Americans: Now actually may be the time for peace

This column is addressed to my friends in the States, the people who, like me, count themselves among that small but influential demographic of liberal Jews who are seriously and deeply engaged with their religious life. As a group, we despise Donald Trump and everything he stands for. We think that he’s causing incalculable damage to the United States of America and that his personal conduct, past and present, is completely unfitting for a man holding any political office, not to mention the highest office in the land.

And, yet, I say to you, my friends, you should keep your hearts open to the possibility that not only will things between Israel and the Palestinians not get worse in the wake of Trump’s Jerusalem embassy announcement, but that a peace agreement may be in the not-too-distant future.

Simply put, the Trump/Kushner strategy has a logic to it. And, after years of US leaders basically pursuing the same peace strategy, it represents a change — and, whenever you have a long-term impasse, any change, no matter how destructive looking at first, has the possibility of breaking the logjam.

What is the Trump/Kushner strategy? Its core assumption is that the leaders of the Sunni world have become so obsessed with their conflict with (Shiite) Iran that they are ready to recognize the Israeli-Palestinian conflict as mostly a source of instability within their own ranks — a distraction that’s sucking energy away from focusing on the real enemy, Iran.

If this is true, Saudi Arabia and Egypt, etc., may be willing to strong arm the Palestinians into accepting an agreement (one that will likely, in the end, not look too much different than the agreement that Bill Clinton almost helped make reality back in the summer of 2000 before Yasser Arafat put the kibosh on it by launching the second Intifada). (The second core assumption of this strategy is that the only way to bring the Palestinian leadership to the table in the face of their people’s intractable resistance to any agreement is to give their leadership some outside ‘bully’ — in this case Saudi Arabia and the rest of the mainstream Sunni leadership — to blame for forcing them to accept a deal that seems bad to them.)

So far, this probably sounds to you like Bibi Netanyahu’s dream. But, if it comes to pass, it will probably feel more like a nightmare to the Israeli Prime Minister — because, the other side of the Trump/Kushner strategy has to be the United States strong-arming Israel to accept concessions that will be deeply painful (like maybe giving up places like Efrat in the West Bank that have for decades effectively functioned as suburbs of Jerusalem and/or like accepting international governance over the Jerusalem Old City).
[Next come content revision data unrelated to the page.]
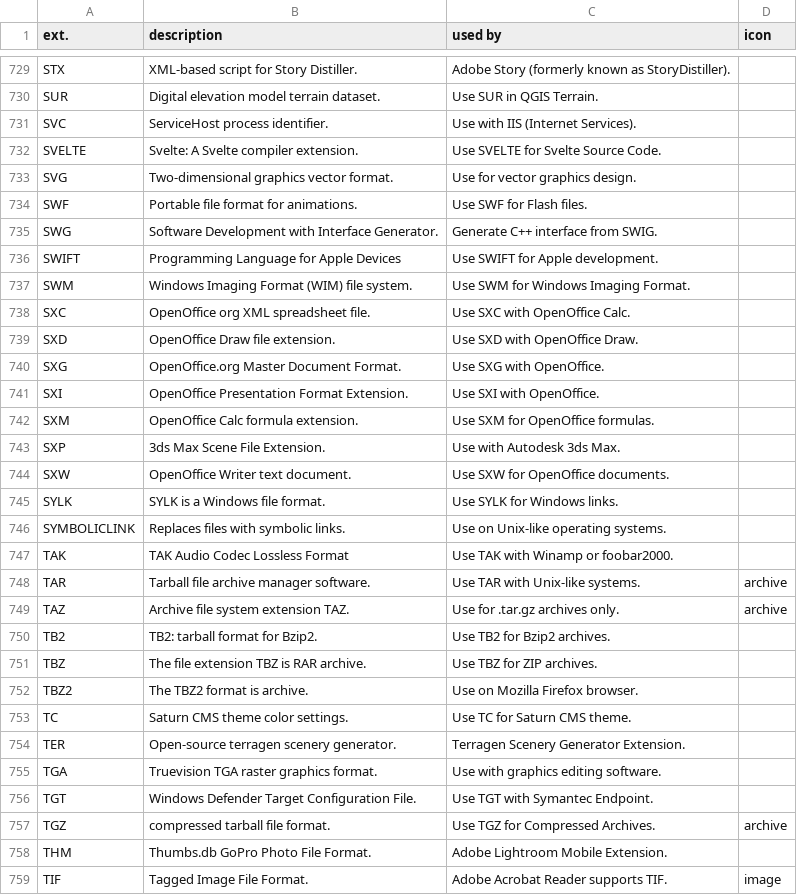
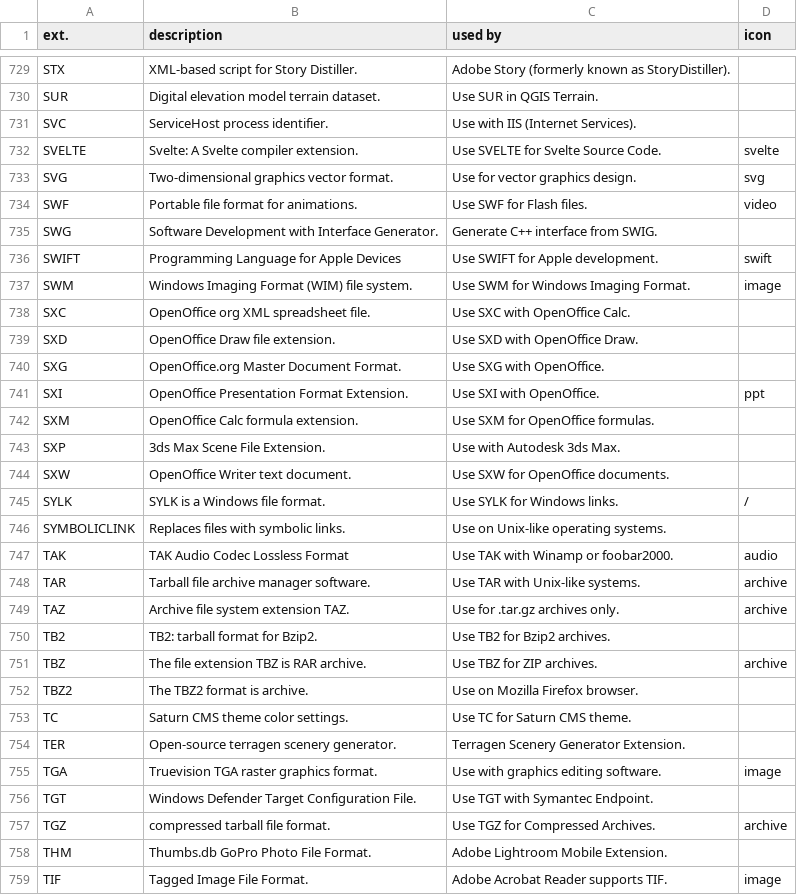
Before and after one commit to Zeyu-Xie/Hydrangea-GitHub-Enhancer, a CSV file: python developer tools/icon/formatted_result.csv, drawn as a sheet; only a part is shown, gaps mark what is left out; the diff covers the shown part only.

```diff
--- a/python developer tools/icon/formatted_result.csv
+++ b/python developer tools/icon/formatted_result.csv
@@ -731,8 +731,8 @@ SUR, Digital elevation model terrain dataset., Use SUR in QGIS Terrain.,
 SVC, ServiceHost process identifier., Use with IIS (Internet Services).,
-SVELTE, Svelte: A Svelte compiler extension., Use SVELTE for Svelte Source Code.,
-SVG, Two-dimensional graphics vector format., Use for vector graphics design.,
-SWF, Portable file format for animations., Use SWF for Flash files.,
+SVELTE, Svelte: A Svelte compiler extension., Use SVELTE for Svelte Source Code.,svelte
+SVG, Two-dimensional graphics vector format., Use for vector graphics design.,svg
+SWF, Portable file format for animations., Use SWF for Flash files.,video
 SWG, Software Development with Interface Generator., Generate C++ interface from SWIG.,
-SWIFT, Programming Language for Apple Devices, Use SWIFT for Apple development.,
-SWM, Windows Imaging Format (WIM) file system., Use SWM for Windows Imaging Format.,
+SWIFT, Programming Language for Apple Devices, Use SWIFT for Apple development.,swift
+SWM, Windows Imaging Format (WIM) file system., Use SWM for Windows Imaging Format.,image
 SXC, OpenOffice org XML spreadsheet file., Use SXC with OpenOffice Calc.,
@@ -740,3 +740,3 @@ SXD, OpenOffice Draw file extension., Use SXD with OpenOffice Draw.,
 SXG, OpenOffice.org Master Document Format., Use SXG with OpenOffice.,
-SXI, OpenOffice Presentation Format Extension., Use SXI with OpenOffice.,
+SXI, OpenOffice Presentation Format Extension., Use SXI with OpenOffice.,ppt
 SXM, OpenOffice Calc formula extension., Use SXM for OpenOffice formulas.,
@@ -744,5 +744,5 @@ SXP, 3ds Max Scene File Extension., Use with Autodesk 3ds Max.,
 SXW, OpenOffice Writer text document., Use SXW for OpenOffice documents.,
-SYLK, SYLK is a Windows file format., Use SYLK for Windows links.,
+SYLK, SYLK is a Windows file format., Use SYLK for Windows links.,/
 SYMBOLICLINK, Replaces files with symbolic links., Use on Unix-like operating systems.,
-TAK, TAK Audio Codec Lossless Format, Use TAK with Winamp or foobar2000.,
+TAK, TAK Audio Codec Lossless Format, Use TAK with Winamp or foobar2000.,audio
 TAR, Tarball file archive manager software., Use TAR with Unix-like systems.,archive
@@ -750,3 +750,3 @@ TAZ, Archive file system extension TAZ., Use for .tar.gz archives only.,archive
 TB2, TB2: tarball format for Bzip2., Use TB2 for Bzip2 archives.,
-TBZ, The file extension TBZ is RAR archive., Use TBZ for ZIP archives.,
+TBZ, The file extension TBZ is RAR archive., Use TBZ for ZIP archives.,archive
 TBZ2, The TBZ2 format is archive., Use on Mozilla Firefox browser.,
@@ -754,3 +754,3 @@ TC, Saturn CMS theme color settings., Use TC for Saturn CMS theme.,
 TER, Open-source terragen scenery generator., Terragen Scenery Generator Extension.,
-TGA, Truevision TGA raster graphics format., Use with graphics editing software.,
+TGA, Truevision TGA raster graphics format., Use with graphics editing software.,image
 TGT, Windows Defender Target Configuration File., Use TGT with Symantec Endpoint.,
```
Also changed, not shown: 163 edited cells elsewhere in this file.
Then, Trump can say like a powerful father to the dependent child, “look how much I love you? I even moved my embassy to your city despite universal condemnation throughout the world. I give you a huge allowance of money and weapons. I made you this great deal with the mean kid you’ve been fighting with down the street all these years. So just shake hands and take the deal I’ve put together for you. What do you think, kid, that this relationship is a democracy? I’m not just your dad, I’m the most powerful man in the world. If you don’t like it, you can just get out of this house and try making it on the street without me. Good luck with that!”

About the Author
Alan Abrams is a spiritual care educator who make Aliyah in 2014. He and his wife live in Jerusalem with their “sabra” daughter Berniki. Alan is the founder of HavLi, a spiritual care education and research center associated with the Schwartz Center for Health and Spirituality. A rabbi, Alan is scheduled to receive a PhD in May 2019 from NYU for his dissertation on the theology of pastoral care. He was a business journalist in his first career.